Two questions in the newly-revamped SAT have sparked a controversy over possible gender bias in the standardized test. Experts are debating whether these questions were unfair to female students because of the so-called “stereotype threat” — a term used by psychologists to describe how being confronted with negative stereotypes about your sex or race on a test can lead test-takers to underperform. The controversial questions featured a chart, showing more boys in math classes than girls, and a verbal exercise asking students to analyze a 19th century text that argued that women’s place was in the home.

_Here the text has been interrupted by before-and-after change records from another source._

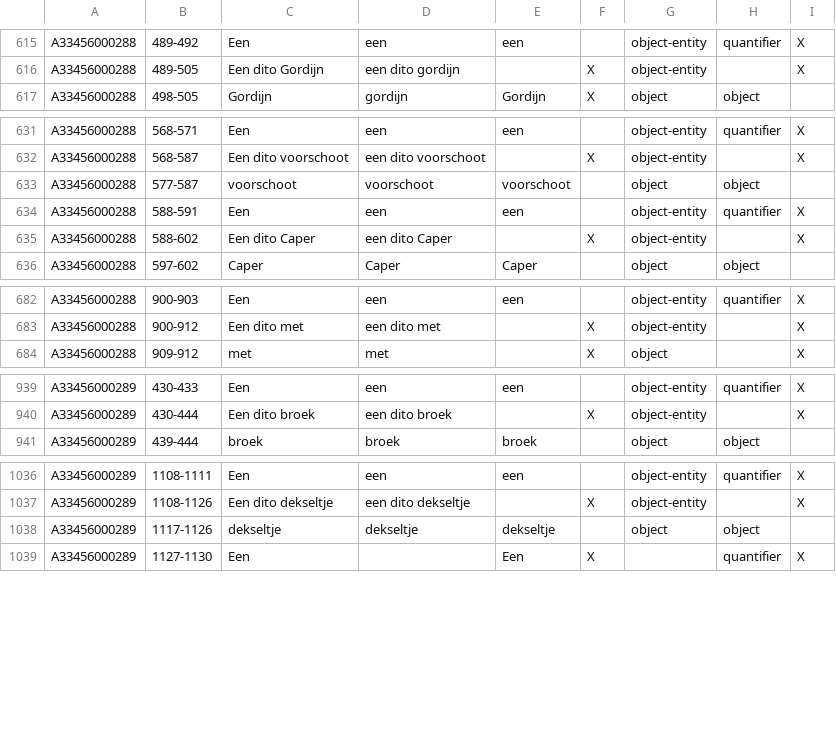
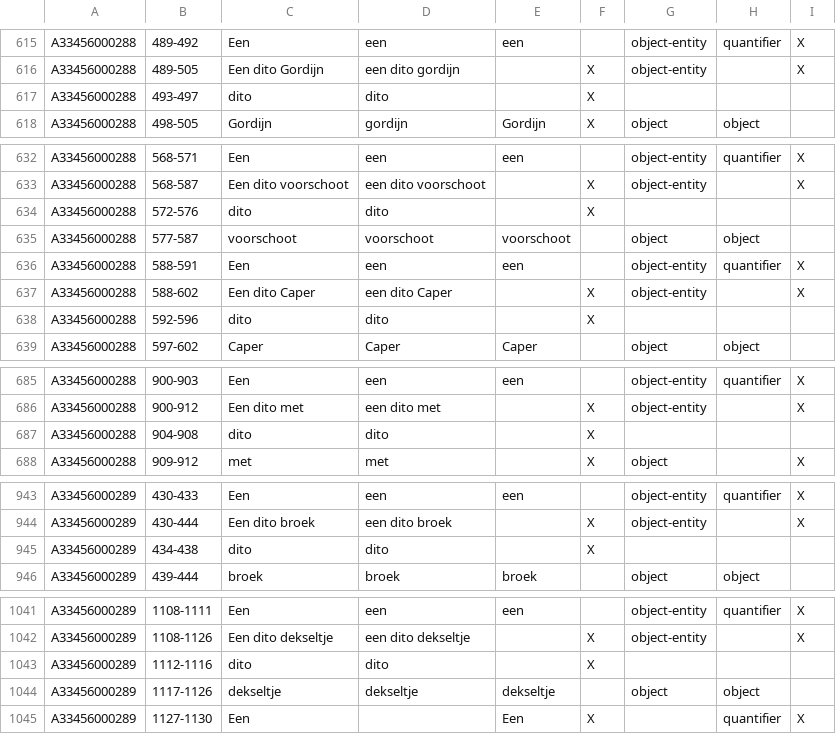
Before and after one commit to knaw-huc/golden-agents-htr, a TSV file: experiments/evaluation.exp15.tsv, drawn as a sheet; only a part is shown, gaps mark what is left out; the diff covers the shown part only.

```diff
--- a/experiments/evaluation.exp15.tsv
+++ b/experiments/evaluation.exp15.tsv
@@ -645,2 +645,3 @@ A33456000288	489-492	Een	een	een		object-entity	quantifier	X
 A33456000288	489-505	Een dito Gordijn	een dito gordijn		X	object-entity		X
+A33456000288	493-497	dito	dito		X			
 A33456000288	498-505	Gordijn	gordijn	Gordijn	X	object	object	
@@ -661,2 +662,3 @@ A33456000288	568-571	Een	een	een		object-entity	quantifier	X
 A33456000288	568-587	Een dito voorschoot	een dito voorschoot		X	object-entity		X
+A33456000288	572-576	dito	dito		X			
 A33456000288	577-587	voorschoot	voorschoot	voorschoot		object	object	
@@ -664,2 +666,3 @@ A33456000288	588-591	Een	een	een		object-entity	quantifier	X
 A33456000288	588-602	Een dito Caper	een dito Caper		X	object-entity		X
+A33456000288	592-596	dito	dito		X			
 A33456000288	597-602	Caper	Caper	Caper		object	object	
@@ -712,2 +715,3 @@ A33456000288	900-903	Een	een	een		object-entity	quantifier	X
 A33456000288	900-912	Een dito met	een dito met		X	object-entity		X
+A33456000288	904-908	dito	dito		X			
 A33456000288	909-912	met	met		X	object		X
@@ -969,2 +973,3 @@ A33456000289	430-433	Een	een	een		object-entity	quantifier	X
 A33456000289	430-444	Een dito broek	een dito broek		X	object-entity		X
+A33456000289	434-438	dito	dito		X			
 A33456000289	439-444	broek	broek	broek		object	object	
@@ -1070,2 +1075,3 @@ A33456000289	1108-1111	Een	een	een		object-entity	quantifier	X
 A33456000289	1108-1126	Een dito dekseltje	een dito dekseltje		X	object-entity		X
+A33456000289	1112-1116	dito	dito		X			
 A33456000289	1117-1126	dekseltje	dekseltje	dekseltje		object	object	
```
Also changed, not shown: 9 added rows elsewhere in this file, 56 other files.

The College Board, which organizes the test, claims that it had vetted the test thoroughly for fairness and also analyzed results, which did “not show an unfair advantage to either group.” Some tutors, such as Sheila Akbar, education director for test-prep company Signet Education disagree. “I thought, ‘Wait a minute. This test is really trying women in a way that’s slightly different than it’s testing men,’” Akbar told The New York Times. “Here I am, a seasoned test taker, a 36-year-old woman, being distracted by this material. I wonder what 17-year-olds are thinking.” Joshua Aronson, an associate professor of applied psychology at New York University who was one of the pioneers on research on stereotype-driven “test anxiety” in the 1990s, also described the questions as problematic. “I’m not saying we should put everybody in a rubber room so they couldn’t possibly be touched by controversy,” Dr. Aronson said. “But why would you go out of your way to couch a percentage problem as a girls-in-math problem?”
Read the full story at The New York Times.